We used to go to Leo Carillo beach a lot when I was growing up. After my high school prom, a bunch of us camped out in the campground across the highway from the beach (I think it was Leo, although it's possible we camped at Sycamore.) Then, when I was a botany naturalist for the Conejo Valley Unified School District Outdoor School I'd walk down to Leo once a week to check out the tide pools with a slew of sixth graders, while hoping they didn't get swept away in the ocean.
It was time to show the kids this beach that was so much a part of my growing up.
On our first full day at my mom's, we went for a hike in Wildwood Park.
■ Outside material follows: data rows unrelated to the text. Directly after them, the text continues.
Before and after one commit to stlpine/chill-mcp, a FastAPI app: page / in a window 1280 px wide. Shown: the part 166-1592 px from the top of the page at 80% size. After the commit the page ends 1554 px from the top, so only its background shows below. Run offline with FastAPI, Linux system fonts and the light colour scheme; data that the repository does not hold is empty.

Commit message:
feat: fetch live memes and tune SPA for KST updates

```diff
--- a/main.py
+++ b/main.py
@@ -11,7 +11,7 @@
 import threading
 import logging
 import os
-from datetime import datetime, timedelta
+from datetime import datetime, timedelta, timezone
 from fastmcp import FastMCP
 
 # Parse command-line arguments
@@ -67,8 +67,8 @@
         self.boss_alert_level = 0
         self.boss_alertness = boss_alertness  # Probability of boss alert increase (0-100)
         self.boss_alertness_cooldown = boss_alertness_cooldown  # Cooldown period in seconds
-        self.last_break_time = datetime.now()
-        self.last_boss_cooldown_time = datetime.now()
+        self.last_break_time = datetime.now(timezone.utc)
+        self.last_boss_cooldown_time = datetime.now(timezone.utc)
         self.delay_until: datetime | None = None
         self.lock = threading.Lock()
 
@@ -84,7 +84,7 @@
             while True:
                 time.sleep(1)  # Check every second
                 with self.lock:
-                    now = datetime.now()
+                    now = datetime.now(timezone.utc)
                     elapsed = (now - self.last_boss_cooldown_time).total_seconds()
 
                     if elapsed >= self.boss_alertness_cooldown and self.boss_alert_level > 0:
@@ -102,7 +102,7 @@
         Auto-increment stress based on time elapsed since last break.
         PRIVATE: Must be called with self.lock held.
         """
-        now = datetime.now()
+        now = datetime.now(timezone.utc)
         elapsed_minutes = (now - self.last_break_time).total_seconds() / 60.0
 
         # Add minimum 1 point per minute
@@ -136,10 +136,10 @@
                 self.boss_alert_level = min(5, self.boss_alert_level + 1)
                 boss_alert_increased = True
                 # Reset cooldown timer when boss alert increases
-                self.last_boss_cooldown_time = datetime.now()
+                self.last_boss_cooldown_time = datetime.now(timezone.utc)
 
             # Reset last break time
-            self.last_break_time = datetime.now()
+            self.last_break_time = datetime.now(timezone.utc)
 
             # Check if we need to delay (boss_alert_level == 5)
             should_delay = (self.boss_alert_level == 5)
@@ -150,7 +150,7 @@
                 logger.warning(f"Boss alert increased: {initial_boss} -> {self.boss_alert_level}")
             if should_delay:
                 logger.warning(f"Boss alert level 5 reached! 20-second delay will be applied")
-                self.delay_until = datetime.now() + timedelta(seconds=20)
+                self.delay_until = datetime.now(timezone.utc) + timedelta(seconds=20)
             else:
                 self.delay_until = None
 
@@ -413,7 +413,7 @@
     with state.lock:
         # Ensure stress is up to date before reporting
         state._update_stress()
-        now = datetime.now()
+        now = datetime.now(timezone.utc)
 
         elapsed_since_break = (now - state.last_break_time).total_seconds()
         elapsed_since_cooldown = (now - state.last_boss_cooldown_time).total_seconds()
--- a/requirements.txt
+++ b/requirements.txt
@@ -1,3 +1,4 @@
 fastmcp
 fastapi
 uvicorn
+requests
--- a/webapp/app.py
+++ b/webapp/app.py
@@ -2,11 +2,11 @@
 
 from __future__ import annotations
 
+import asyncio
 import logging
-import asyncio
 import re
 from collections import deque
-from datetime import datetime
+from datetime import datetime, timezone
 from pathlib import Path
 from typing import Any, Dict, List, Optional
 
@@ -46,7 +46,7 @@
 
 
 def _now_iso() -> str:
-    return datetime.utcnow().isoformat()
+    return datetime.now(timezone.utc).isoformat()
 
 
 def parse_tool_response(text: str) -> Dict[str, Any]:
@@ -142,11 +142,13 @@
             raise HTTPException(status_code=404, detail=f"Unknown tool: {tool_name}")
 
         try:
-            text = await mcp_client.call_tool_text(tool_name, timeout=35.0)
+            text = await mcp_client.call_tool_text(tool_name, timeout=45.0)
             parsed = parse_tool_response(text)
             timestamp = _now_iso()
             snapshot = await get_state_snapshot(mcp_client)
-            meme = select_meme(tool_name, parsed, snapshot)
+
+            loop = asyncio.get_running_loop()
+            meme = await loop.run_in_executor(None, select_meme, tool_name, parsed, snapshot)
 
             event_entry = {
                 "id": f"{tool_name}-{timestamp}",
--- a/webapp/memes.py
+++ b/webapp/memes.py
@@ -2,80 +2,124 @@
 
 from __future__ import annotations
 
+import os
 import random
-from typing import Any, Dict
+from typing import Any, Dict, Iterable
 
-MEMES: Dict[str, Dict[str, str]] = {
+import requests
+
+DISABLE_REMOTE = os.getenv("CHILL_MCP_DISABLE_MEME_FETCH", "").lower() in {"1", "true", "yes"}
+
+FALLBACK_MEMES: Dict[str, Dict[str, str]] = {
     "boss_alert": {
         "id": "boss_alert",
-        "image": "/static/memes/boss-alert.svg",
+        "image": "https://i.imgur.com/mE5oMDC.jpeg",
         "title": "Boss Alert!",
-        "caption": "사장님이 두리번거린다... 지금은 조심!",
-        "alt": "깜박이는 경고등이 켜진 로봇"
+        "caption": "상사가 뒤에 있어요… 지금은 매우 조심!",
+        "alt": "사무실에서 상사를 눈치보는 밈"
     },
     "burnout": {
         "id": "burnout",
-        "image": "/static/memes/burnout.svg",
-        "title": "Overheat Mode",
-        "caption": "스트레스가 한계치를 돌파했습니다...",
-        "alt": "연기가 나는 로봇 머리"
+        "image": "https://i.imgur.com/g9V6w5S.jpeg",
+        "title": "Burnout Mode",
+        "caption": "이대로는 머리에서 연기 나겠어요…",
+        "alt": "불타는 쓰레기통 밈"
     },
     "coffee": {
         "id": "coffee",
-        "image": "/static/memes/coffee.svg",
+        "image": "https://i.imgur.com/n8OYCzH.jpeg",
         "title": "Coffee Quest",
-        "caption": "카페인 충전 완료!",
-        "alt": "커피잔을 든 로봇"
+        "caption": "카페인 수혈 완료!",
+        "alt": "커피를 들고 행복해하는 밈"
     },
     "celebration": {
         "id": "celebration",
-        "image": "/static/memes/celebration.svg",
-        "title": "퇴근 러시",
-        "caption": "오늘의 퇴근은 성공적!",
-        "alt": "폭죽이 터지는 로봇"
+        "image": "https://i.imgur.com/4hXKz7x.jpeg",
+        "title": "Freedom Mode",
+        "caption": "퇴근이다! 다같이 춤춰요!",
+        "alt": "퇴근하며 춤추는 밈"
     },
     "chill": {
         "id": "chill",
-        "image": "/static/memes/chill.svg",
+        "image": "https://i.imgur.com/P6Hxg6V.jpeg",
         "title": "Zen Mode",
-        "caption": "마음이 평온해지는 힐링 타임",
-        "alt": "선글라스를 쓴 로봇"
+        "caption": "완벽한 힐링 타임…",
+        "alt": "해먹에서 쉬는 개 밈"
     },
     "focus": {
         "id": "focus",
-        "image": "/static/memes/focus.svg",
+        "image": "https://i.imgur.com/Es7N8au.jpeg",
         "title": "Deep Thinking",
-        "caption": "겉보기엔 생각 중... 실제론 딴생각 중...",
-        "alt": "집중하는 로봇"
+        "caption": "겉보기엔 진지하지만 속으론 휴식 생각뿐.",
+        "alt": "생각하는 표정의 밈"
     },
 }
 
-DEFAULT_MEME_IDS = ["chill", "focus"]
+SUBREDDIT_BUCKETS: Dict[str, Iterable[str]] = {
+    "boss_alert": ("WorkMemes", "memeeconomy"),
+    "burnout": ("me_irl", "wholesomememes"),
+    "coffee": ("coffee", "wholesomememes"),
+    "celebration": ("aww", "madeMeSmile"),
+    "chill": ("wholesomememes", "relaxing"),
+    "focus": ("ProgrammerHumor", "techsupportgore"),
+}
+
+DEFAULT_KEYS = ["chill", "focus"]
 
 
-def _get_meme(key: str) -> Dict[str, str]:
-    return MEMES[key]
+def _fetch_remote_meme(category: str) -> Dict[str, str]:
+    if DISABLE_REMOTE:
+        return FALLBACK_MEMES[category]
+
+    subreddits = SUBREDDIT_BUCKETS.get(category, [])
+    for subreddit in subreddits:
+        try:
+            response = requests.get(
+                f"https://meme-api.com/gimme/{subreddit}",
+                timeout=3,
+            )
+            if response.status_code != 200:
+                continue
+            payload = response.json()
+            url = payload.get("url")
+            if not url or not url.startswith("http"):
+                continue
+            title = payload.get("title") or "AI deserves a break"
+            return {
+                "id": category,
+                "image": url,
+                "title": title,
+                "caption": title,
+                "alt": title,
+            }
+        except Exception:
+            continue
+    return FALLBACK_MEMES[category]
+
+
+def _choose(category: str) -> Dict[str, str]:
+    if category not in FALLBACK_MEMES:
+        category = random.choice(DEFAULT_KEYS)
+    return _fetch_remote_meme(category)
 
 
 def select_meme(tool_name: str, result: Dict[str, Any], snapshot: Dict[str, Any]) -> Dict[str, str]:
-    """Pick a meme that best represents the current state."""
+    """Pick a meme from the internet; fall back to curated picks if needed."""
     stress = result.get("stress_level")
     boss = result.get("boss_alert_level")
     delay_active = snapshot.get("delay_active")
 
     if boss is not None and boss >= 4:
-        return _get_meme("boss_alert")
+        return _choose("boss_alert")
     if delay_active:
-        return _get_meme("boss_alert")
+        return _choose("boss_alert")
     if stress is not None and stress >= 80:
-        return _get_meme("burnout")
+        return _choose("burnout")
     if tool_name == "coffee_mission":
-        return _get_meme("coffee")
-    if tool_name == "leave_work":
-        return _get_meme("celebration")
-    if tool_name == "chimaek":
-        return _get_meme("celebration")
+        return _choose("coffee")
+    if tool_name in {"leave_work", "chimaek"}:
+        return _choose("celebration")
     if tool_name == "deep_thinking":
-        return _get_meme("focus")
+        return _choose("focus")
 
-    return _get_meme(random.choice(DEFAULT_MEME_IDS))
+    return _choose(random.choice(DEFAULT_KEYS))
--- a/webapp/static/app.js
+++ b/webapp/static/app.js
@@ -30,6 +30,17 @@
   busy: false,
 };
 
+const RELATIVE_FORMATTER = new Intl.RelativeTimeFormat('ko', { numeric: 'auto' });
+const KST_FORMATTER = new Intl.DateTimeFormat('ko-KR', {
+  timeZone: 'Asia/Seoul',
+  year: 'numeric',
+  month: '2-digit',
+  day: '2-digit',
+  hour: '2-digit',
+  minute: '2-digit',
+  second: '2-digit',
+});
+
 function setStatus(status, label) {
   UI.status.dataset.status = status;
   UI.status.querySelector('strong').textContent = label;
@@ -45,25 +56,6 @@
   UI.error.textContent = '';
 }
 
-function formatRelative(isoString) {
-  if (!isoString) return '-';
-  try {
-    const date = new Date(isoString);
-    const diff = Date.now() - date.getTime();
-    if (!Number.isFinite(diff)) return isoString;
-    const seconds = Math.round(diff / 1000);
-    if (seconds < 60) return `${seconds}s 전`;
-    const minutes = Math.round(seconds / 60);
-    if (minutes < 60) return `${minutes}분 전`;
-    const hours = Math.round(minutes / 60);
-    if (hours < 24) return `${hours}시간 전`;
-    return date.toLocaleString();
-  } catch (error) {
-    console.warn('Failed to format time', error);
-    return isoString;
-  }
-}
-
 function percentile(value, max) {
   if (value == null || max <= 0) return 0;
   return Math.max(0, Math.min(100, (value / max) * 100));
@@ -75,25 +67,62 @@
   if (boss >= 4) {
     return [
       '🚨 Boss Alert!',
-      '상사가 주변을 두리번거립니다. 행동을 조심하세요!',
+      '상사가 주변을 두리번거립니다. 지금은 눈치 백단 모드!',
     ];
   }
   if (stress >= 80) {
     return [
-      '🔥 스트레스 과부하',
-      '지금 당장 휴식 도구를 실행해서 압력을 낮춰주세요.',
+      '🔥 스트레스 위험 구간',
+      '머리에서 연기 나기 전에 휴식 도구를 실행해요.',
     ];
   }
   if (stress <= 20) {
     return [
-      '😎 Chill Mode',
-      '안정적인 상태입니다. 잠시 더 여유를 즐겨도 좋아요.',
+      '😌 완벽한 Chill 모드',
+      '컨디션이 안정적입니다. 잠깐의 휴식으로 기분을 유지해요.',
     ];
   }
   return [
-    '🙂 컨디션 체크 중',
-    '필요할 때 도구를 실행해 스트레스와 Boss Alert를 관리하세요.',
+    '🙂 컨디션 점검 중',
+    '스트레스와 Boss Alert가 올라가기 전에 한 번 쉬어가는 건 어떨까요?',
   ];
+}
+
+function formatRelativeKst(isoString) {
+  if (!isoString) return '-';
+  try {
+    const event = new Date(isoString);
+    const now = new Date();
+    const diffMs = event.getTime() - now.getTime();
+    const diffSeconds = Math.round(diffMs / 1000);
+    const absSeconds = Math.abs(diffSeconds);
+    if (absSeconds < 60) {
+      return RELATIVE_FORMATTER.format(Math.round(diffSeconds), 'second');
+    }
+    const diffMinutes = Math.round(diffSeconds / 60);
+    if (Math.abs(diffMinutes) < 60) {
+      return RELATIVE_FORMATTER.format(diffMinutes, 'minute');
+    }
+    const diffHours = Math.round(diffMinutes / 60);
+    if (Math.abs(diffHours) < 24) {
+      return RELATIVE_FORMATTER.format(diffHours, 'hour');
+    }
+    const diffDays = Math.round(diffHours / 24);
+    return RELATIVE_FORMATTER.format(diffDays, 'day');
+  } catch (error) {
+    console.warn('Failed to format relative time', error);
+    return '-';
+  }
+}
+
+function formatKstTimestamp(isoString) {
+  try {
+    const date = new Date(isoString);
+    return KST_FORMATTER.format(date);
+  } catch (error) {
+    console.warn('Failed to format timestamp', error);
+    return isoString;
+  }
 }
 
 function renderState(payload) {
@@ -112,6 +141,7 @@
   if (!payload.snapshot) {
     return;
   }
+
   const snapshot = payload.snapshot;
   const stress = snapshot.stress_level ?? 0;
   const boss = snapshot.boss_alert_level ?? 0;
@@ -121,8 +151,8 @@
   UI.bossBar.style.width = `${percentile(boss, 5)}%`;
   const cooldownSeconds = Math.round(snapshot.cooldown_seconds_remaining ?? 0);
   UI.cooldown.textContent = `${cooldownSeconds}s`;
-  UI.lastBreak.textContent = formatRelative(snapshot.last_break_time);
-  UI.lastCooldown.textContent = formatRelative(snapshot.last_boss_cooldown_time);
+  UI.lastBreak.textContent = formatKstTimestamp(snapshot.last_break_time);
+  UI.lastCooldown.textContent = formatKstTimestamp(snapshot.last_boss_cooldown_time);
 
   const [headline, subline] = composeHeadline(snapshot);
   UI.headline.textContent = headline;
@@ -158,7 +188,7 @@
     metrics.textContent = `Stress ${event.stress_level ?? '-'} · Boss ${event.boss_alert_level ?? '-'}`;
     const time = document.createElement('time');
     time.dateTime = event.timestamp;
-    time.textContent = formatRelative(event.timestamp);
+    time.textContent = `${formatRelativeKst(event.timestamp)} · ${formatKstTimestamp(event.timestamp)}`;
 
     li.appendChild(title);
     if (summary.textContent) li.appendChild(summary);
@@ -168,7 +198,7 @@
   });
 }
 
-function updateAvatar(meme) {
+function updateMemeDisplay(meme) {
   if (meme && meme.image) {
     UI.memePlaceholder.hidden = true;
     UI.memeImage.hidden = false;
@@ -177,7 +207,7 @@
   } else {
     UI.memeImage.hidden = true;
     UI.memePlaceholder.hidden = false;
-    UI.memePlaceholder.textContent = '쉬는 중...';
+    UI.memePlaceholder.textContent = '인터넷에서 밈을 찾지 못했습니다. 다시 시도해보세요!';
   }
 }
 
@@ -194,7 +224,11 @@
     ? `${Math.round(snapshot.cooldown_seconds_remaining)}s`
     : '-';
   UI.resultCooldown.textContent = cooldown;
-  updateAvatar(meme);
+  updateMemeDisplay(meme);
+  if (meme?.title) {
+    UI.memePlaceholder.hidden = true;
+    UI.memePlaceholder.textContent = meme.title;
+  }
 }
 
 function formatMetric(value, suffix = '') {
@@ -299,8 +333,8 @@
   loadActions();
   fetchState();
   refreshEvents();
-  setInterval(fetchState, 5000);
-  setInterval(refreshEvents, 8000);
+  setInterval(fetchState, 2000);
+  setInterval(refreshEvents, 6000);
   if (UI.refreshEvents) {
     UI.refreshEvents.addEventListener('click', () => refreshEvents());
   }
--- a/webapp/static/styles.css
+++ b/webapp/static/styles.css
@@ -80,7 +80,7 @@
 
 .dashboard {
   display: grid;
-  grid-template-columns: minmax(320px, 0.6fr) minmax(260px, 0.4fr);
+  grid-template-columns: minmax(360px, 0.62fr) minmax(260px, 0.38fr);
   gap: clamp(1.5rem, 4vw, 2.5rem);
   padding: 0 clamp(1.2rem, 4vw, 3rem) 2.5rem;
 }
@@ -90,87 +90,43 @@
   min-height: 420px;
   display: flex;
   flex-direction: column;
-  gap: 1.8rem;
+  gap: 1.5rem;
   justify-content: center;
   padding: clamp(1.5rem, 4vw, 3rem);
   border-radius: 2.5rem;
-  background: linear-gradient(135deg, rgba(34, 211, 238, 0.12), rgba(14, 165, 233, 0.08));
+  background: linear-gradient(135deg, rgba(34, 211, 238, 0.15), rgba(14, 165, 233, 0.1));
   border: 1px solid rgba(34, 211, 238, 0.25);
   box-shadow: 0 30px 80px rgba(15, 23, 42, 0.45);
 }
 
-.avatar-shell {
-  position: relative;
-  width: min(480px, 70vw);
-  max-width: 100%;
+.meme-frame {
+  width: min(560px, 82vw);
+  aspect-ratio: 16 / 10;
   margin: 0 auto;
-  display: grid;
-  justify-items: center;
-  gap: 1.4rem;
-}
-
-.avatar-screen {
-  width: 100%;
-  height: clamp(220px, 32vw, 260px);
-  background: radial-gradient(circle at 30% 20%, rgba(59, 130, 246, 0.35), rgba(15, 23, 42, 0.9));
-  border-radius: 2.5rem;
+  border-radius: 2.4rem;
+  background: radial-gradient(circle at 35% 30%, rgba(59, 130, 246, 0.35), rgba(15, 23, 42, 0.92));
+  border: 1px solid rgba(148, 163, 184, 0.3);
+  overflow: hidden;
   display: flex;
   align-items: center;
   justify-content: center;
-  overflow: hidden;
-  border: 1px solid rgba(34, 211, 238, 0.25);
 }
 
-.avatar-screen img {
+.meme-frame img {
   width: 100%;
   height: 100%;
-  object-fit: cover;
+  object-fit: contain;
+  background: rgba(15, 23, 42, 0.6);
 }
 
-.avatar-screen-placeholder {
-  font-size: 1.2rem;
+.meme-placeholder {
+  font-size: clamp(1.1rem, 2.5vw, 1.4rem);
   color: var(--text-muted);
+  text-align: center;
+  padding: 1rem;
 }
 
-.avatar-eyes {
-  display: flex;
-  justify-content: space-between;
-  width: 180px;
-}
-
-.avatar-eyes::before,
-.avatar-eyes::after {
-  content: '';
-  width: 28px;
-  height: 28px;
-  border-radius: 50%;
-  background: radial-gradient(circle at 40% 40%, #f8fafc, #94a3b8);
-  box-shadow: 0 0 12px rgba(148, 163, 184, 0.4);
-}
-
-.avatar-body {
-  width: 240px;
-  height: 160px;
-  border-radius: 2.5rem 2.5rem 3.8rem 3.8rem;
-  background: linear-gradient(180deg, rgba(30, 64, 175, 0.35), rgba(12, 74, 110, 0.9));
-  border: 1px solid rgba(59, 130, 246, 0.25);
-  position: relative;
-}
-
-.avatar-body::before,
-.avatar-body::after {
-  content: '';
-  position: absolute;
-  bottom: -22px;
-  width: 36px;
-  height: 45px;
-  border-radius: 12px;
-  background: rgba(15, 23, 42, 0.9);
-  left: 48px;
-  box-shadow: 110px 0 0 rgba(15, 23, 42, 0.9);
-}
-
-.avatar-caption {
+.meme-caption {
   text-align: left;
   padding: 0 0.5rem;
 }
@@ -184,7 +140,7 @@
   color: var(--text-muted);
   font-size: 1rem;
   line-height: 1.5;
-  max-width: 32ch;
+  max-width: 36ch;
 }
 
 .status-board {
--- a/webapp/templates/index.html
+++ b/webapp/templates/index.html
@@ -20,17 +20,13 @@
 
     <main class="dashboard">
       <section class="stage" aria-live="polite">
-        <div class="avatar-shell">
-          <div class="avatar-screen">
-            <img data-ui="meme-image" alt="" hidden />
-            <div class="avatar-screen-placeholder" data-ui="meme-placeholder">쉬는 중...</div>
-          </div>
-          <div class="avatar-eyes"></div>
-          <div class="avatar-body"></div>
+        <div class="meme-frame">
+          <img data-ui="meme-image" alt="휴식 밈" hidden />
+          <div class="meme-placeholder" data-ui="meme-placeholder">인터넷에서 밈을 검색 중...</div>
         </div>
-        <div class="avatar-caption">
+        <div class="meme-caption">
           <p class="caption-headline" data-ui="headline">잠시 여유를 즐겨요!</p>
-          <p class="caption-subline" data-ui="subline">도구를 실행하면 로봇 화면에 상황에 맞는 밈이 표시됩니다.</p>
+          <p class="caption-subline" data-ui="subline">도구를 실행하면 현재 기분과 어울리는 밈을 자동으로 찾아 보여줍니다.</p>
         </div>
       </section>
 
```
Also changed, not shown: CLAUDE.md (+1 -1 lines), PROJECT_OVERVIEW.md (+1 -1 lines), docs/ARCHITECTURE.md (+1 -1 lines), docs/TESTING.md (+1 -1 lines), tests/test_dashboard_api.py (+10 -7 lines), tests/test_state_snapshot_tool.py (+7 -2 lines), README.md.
My brother and I have memories of an epic water balloon battle in a fort that used to be at the trailhead. I told the boys all about the fort, only to find it was torn down. It was kind of rickety, but it sure was fun.
(Reminds me of this article about how playgrounds are too safe these days and that might not be good for kids...)
But, we were there to hike, so hike we did. The yuccas were in full bloom, the prickly pear cactus blossoms were wide, sticky monkey flower and mustard lined the trail--it was springtime in the California chaparral. What a treat after a long, brown Montana "spring."
We didn't get too far, but made three creek crossings and LOVED all the blooms.
After leaving Escondido we drove up to the South Coast Botanic Garden on the Palos Verdes Peninsula. I had been hoping to catch up with some fellow bloggers and when they invited me to meet them here, I couldn't resist.
I've made a few friends online, but this is the first time I've met any of them in person. Debi (Go Explore Nature) and I both commented on how odd it is to meet someone when you've seen so many photos of them. It almost seems like you've met them already. We were also joined by Michele from Fun Orange County Parks.
The garden is on 87 acres and made up of several gardens. We didn't make it around the whole thing, but did enjoy the 3 Bears' House: Children's Garden, Cactus Garden, Fushia Garden, Koi Pond and Japanese Garden, Redwoods, Rose Garden and probably a few that I missed.
You can read Debi's account of the day here.
One of the main reasons I wanted to get out to California this spring was to see my grandparents. Like the rest of us, they are getting older, and I wanted to be sure they got to see the boys as boys, not babies. I also wanted Anders and Finn to spend some time with their only great-grandparents, even though the boys are unlikely to remember it.
As a kid, we would go to my grandparents' place in Escondido once or twice a year. They retired there from Illinois when I was young. My grandpa would make us pick up sticks in the yard and grandma would take me for walks around the neighborhood and instruct me on the proper walking technique she had read about in a health magazine.
The also took us to the Safari Park, then called the Wild Animal Park, the zoo, shopping, to friends' houses and other outings. Mostly we hung around the house, played in the yard and got schooled at Rummikub and Uno by grandma. At Christmas, grandpa would hide in the yard and shake sleigh bells so we'd think Santa was out there, even though we didn't believe in Santa anymore.
Grandpa isn't doing very well these days and seems like a totally different person. Grandma's back had her in a lot of pain. But, they are still the grandparents I love, and it was great to see them.
On day four of our California odyssey, the boys and I explored Queen Califia's Magical Circle Garden. I first read about this place in Sunset a couple years ago and knew the next time I was in Escondido I had to visit. And since it had the word "magical" in the name, I knew Anders would love it.
Califia was a black Amazon queen for whom the state was named. I always thought California was a Spanish word. Califia ruled the terrestrial island paradise of gold and riches "on the right hand of the Indies." The legend was first popularized in the 16th century romance novel, Las Sergas de Esplandian, which received wide circulation in Spain.
Geologist John McPhee recalled the tale in his book, Assembling California, which the garden's artist, Niki Saint Phalle, read and drew upon when planning the garden. As a huge McPhee fan, I've read this book, but seemed to have forgotten this legend.
This is the only California project by Saint Phalle, and her last international project. There are nine large-scale sculptures, a snake that wraps around the garden wall, a maze entryway and native plants along the edges. And it's all mosaic.
We had a blast running around in here and playing games. Plus, it's located in Kit Carson Park, so there are trails, playgrounds and other recreational amenities to take advantage of.
I'm not going to lie, there are a lot of photos in this post. Probably more than you want to see, but this place was so cool, and so hard to capture in pictures.